Temperature and Smell is part of Sourdough Starter 101 course.
What’s the best temperature for my starter?
I got great results when my starter was kept between 70°F and 80°F (21°C to 27°C).
As you may already know, a warm environment is good for yeast activity, so if you place your sourdough starter in a place that’s too cool, it may take longer for it to establish.
But if it’s too warm, it can also harm your starter, especially in the beginning. At temperatures over 85°F (30°C), your starter may be more susceptible to undesired bacteria.
So keep it in a warm, but not too warm, spot.
How can I control the temperature around my starter?
There are lots of things to do to try to control the temperature so your starter may establish sooner.

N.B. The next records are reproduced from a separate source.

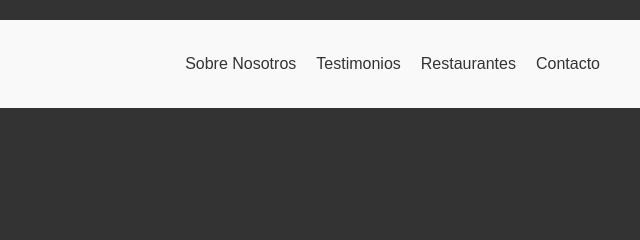
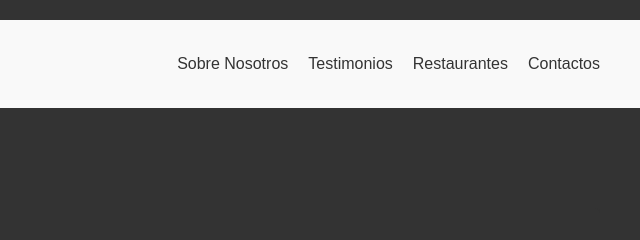
Before and after one commit to carjaragar/proyecto, a plain HTML site: page index.html in a window 1280 px wide. Shown: the top 240 px of the page, 640-1280 px from the left. Drawn offline with Linux system fonts and the light colour scheme.

Commit message:
fix: corrección de error

```diff
--- a/index.html
+++ b/index.html
@@ -16,7 +16,7 @@
                         <li><a href="#about-us">Sobre Nosotros</a></li>
                         <li><a href="#testimonials">Testimonios</a></li>
                         <li><a href="#restaurants">Restaurantes</a></li>
-                        <li><a href="#contact-info">Contacto</a></li>
+                        <li><a href="#contact-info">Contactos</a></li>
                     </ul>
                 </div>
             </div>
```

You can:
- Use a yogurt maker;
- A home dough proofer;
- Your home oven with the light inside on (just remember, your oven needs to be turned off, ok?).
A sunny spot near the windows also works, as long as you protect your starter from direct sunlight. Do that by placing the jar inside an empty shoe box first.
Or you can do as I did and figure out a warmer spot in your home that works for your culture.
My starter loves a particular spot near my heater, so when it’s off the fridge, it stays there while it’s on, which is basically all year long but summer.
During the hot summer months, you can store your starter inside a kitchen cabinet.
My sourdough starter was in the oven when someone accidentally turned it on! Is it dead?
If you didn’t take it out soon enough, and the temperature went up more than 85°F (30°C) for too long, it is probably dead.
A starter can survive the cold, but heat is fatal for your culture. You can always try feeding it to see if it shows some activity, though.
Why does my starter smell like alcohol?
That’s a sign your sourdough starter is underfed.
Remember to feed it regularly, at least once per day (twice per day on its first couple of weeks, as was already said). Do it, and the smell will return to normal in a couple of days.
What should my sourdough starter smell like?
It varies A LOT, as it depends on flour quality, which type you’re using, feeding schedule.
But a faint vinegar smell is normal, as is one pleasantly sweet, or sour, or fruity, or beer-like.
Smells similar to nail polish or alcohol are also common – both indicators that your starter needs to be fed, and when well-fed they will fade after a couple of days.
The more you know your starter, the more you get familiar with its aroma. You’ll understand how it smells when it is active, or when it needs feeding, or when there’s something wrong with it.
Usually the first clue of something going wrong with your starter is the way it smells!
What shouldn’t my sourdough starter smell like?
Like something dead.
Rotten cheese or eggs, a vomit-like smell, spoiled meat are indicators that something is definitely wrong. Usually those smells come along with visual modifications, like mold, or color variation, and are more difficult to get.
An extremely neglected culture might develop these aromas, that usually are caused by bad bacteria or mold.